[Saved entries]
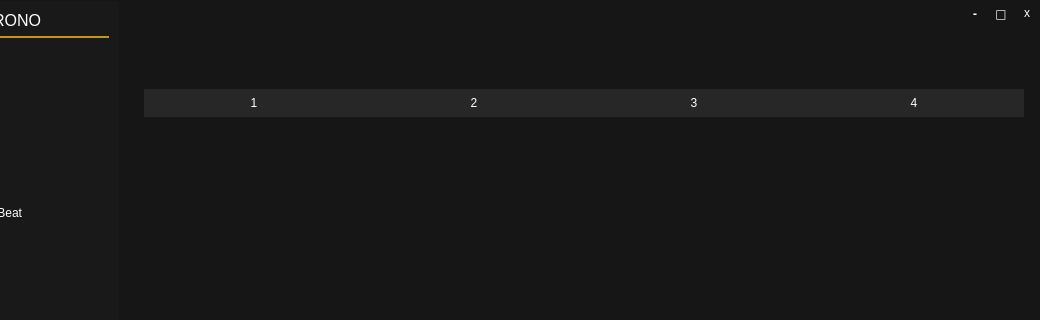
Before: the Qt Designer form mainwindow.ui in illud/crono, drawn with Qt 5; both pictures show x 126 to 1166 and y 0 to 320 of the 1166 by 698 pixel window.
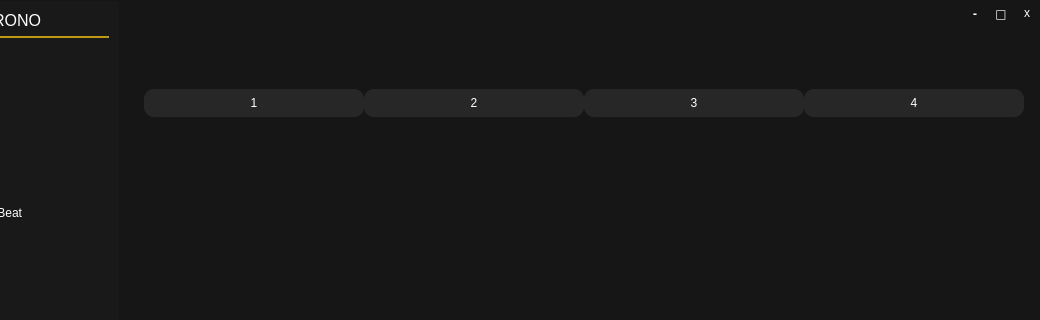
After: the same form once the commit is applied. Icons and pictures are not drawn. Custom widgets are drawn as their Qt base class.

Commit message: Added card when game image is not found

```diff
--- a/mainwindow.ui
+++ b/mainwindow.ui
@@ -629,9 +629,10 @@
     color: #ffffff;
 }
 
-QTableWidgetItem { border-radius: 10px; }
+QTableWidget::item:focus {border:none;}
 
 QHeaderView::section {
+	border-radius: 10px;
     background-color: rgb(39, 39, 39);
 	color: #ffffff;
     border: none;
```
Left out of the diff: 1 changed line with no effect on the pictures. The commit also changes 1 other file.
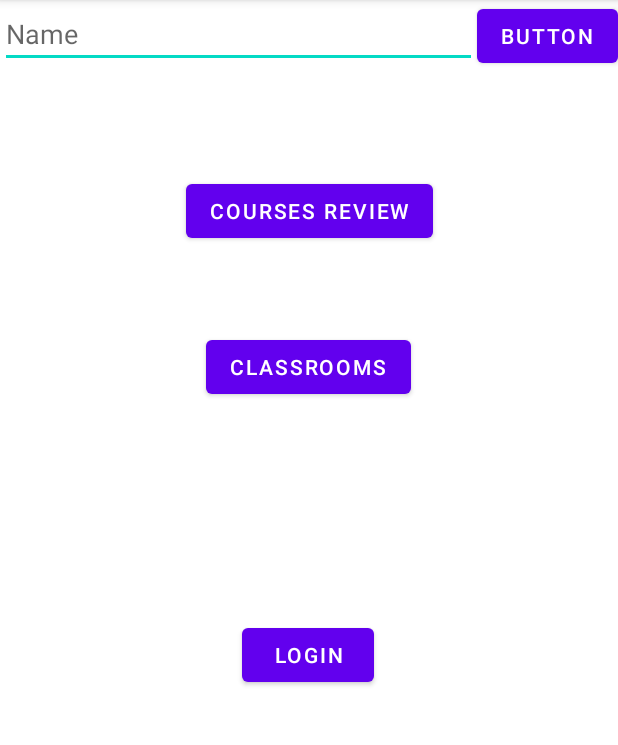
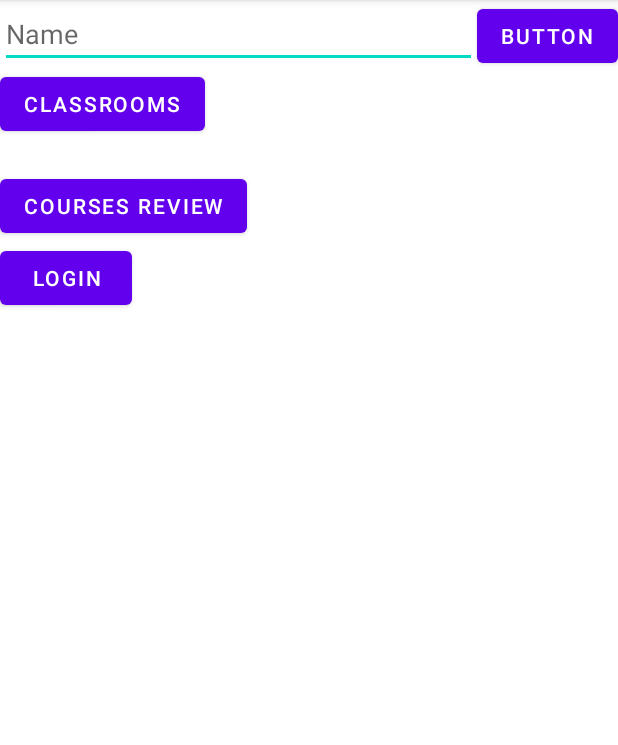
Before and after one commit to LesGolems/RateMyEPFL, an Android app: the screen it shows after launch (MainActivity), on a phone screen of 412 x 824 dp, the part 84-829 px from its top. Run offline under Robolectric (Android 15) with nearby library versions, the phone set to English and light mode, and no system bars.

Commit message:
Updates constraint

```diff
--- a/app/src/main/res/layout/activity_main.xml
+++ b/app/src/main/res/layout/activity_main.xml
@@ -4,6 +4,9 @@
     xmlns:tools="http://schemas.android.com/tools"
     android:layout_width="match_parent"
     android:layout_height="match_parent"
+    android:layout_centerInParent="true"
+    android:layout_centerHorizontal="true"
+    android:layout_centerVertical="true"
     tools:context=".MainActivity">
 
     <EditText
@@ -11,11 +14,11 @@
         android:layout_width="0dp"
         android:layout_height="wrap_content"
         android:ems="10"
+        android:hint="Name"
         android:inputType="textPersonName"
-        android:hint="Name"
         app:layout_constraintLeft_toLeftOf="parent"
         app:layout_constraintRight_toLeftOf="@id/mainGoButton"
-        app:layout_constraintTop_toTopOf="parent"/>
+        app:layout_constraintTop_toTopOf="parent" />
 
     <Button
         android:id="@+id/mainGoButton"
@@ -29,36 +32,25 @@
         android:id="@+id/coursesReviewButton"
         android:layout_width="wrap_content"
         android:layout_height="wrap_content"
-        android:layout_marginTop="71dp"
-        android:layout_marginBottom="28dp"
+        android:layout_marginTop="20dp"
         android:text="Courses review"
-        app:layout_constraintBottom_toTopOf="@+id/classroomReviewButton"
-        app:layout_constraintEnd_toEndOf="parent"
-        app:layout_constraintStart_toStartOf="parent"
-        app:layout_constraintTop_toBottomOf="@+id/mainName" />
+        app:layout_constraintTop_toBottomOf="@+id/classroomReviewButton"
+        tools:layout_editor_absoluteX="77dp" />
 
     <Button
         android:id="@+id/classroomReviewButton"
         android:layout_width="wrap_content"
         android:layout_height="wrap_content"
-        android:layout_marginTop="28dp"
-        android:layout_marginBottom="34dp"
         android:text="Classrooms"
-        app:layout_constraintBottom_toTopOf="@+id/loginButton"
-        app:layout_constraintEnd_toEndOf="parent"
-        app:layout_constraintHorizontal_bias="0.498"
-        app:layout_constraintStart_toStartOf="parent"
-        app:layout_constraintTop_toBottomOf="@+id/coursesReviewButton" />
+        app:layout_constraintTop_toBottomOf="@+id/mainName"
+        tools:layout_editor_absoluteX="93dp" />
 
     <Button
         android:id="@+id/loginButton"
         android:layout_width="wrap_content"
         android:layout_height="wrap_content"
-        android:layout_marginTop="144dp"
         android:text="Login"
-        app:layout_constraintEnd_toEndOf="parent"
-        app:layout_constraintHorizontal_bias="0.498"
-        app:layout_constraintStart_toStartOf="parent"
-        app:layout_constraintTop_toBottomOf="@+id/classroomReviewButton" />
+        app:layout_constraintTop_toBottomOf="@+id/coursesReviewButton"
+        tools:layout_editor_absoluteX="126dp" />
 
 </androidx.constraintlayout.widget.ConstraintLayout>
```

==

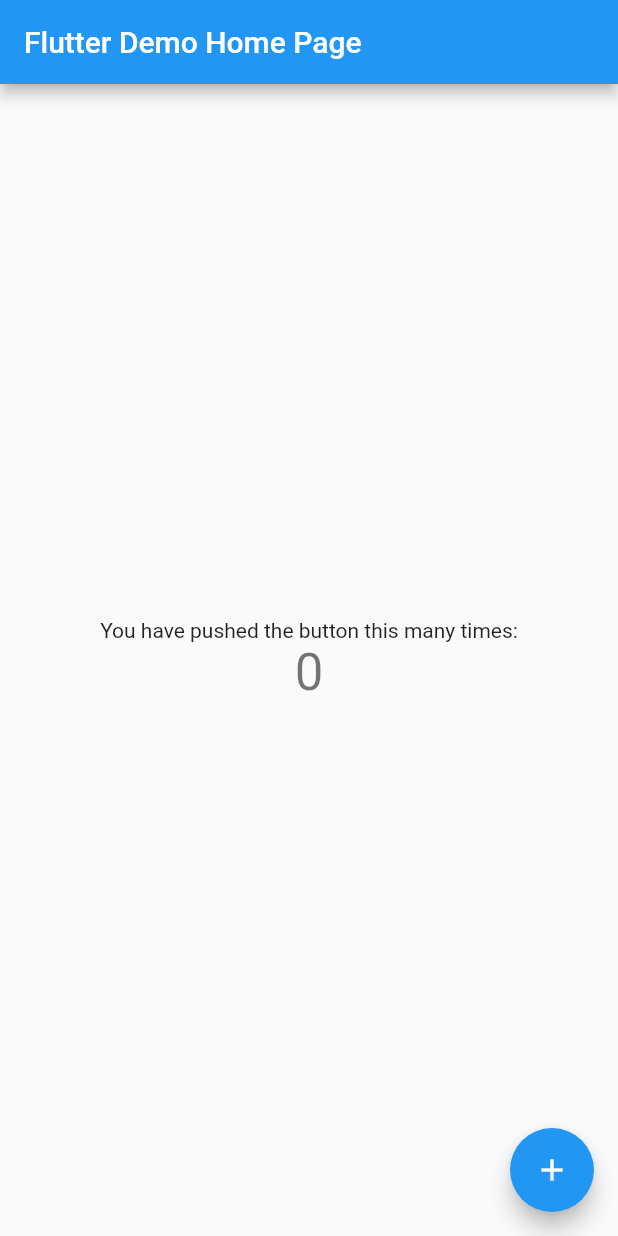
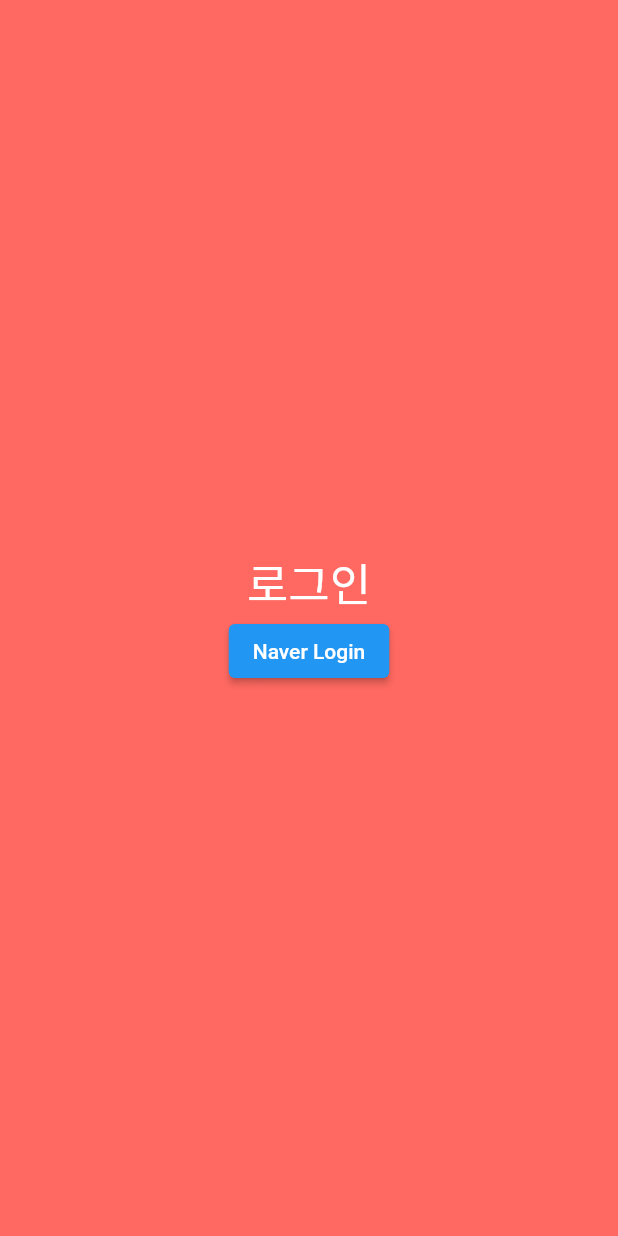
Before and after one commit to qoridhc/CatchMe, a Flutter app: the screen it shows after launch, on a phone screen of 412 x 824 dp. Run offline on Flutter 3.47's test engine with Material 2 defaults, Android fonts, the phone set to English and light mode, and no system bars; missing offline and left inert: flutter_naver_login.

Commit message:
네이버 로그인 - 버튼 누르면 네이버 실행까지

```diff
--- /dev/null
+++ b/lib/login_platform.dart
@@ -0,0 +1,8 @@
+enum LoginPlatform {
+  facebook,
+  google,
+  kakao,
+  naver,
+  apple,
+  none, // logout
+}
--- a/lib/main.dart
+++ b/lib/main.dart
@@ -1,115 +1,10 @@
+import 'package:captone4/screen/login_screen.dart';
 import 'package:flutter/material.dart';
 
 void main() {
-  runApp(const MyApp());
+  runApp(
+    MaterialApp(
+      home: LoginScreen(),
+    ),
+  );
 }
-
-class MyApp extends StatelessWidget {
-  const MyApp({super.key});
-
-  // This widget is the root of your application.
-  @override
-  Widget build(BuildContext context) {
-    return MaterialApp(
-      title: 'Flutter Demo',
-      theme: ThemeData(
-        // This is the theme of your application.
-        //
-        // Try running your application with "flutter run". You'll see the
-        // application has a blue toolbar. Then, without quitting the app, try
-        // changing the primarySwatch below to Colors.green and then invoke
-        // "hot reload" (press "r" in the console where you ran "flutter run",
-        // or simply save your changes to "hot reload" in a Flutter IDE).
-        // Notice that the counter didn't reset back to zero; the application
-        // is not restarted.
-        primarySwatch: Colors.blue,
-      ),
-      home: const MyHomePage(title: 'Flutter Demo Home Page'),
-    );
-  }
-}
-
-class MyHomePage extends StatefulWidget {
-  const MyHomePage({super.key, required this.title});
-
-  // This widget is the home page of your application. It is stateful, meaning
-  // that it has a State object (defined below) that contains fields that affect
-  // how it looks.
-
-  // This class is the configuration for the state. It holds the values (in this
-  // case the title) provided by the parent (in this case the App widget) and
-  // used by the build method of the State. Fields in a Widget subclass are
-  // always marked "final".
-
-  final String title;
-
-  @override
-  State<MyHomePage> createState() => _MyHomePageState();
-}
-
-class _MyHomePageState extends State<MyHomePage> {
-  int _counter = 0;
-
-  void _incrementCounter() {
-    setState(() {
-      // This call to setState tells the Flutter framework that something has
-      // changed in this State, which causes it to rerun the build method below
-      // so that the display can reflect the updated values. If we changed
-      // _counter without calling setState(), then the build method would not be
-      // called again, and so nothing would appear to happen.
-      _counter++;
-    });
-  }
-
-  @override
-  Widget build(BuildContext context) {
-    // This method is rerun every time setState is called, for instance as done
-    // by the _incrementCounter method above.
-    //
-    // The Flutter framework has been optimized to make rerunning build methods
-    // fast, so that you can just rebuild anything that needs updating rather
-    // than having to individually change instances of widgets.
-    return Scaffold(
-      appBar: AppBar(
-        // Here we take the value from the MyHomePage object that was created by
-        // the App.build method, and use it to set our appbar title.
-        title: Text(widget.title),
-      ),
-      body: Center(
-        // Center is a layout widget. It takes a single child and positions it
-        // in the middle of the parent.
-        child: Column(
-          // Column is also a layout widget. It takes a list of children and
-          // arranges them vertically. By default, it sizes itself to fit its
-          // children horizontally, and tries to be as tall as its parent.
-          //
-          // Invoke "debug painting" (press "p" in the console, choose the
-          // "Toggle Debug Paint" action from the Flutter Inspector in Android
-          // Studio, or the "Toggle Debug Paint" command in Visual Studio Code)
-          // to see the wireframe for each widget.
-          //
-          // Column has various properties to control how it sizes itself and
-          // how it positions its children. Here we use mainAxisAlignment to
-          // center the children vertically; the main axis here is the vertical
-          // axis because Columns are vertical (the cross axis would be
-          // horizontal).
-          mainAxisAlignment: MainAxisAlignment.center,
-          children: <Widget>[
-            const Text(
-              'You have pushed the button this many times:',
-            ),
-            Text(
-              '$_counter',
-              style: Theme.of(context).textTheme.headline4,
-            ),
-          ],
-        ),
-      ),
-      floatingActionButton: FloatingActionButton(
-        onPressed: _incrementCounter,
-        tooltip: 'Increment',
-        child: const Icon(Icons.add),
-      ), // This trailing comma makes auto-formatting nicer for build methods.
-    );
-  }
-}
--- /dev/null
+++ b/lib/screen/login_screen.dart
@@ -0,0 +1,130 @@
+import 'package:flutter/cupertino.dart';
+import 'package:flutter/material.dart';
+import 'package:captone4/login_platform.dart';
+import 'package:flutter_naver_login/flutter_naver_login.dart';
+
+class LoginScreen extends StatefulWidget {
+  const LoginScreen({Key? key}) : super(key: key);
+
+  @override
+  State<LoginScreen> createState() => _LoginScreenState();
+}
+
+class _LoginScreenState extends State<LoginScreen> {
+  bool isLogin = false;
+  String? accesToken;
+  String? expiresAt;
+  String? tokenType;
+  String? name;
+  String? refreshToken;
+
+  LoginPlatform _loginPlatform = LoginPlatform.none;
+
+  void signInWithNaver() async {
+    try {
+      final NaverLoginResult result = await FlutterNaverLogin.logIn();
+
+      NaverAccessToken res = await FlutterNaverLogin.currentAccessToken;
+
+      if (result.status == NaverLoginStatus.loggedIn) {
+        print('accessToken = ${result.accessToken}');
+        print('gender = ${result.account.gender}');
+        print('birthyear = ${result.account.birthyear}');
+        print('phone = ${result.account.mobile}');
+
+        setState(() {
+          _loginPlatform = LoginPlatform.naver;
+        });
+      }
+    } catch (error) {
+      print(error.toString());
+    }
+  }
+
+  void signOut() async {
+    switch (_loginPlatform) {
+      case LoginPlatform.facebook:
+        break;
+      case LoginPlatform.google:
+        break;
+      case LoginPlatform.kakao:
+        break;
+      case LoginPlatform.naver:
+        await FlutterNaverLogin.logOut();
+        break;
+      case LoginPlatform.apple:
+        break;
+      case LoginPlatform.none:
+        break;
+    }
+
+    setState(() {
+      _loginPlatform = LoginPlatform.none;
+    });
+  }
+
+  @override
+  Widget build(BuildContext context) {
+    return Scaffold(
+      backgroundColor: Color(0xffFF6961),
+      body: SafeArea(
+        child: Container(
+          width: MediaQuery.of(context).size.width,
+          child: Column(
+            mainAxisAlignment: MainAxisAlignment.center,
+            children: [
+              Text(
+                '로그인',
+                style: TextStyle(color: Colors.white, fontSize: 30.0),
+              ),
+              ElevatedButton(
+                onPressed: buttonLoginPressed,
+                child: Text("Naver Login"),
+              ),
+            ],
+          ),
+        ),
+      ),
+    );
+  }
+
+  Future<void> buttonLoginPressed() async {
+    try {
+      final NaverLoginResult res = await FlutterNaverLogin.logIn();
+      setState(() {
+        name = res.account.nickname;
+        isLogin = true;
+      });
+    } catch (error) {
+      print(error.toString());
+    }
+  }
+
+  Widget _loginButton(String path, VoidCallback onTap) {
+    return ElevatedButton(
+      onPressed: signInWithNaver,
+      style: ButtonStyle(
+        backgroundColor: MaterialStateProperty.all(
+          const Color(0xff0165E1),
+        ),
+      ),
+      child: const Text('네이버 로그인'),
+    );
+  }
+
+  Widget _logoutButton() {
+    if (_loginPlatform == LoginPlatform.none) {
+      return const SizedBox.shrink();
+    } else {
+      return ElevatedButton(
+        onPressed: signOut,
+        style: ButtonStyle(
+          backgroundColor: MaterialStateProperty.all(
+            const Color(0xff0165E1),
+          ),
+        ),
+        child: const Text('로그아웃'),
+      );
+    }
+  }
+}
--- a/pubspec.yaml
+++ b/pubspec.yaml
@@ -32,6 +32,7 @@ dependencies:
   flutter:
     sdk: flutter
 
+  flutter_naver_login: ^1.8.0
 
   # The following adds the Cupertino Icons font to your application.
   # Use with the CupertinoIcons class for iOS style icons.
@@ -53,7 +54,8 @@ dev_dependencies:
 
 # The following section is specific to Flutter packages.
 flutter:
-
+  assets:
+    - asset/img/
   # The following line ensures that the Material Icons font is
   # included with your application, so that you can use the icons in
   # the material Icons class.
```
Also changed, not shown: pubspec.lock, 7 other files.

Goal of the exercise —
Show each line in the data where the string "account" appears.

Answer below —
+        print('gender = ${result.account.gender}');
+        print('birthyear = ${result.account.birthyear}');
+        print('phone = ${result.account.mobile}');
+        name = res.account.nickname;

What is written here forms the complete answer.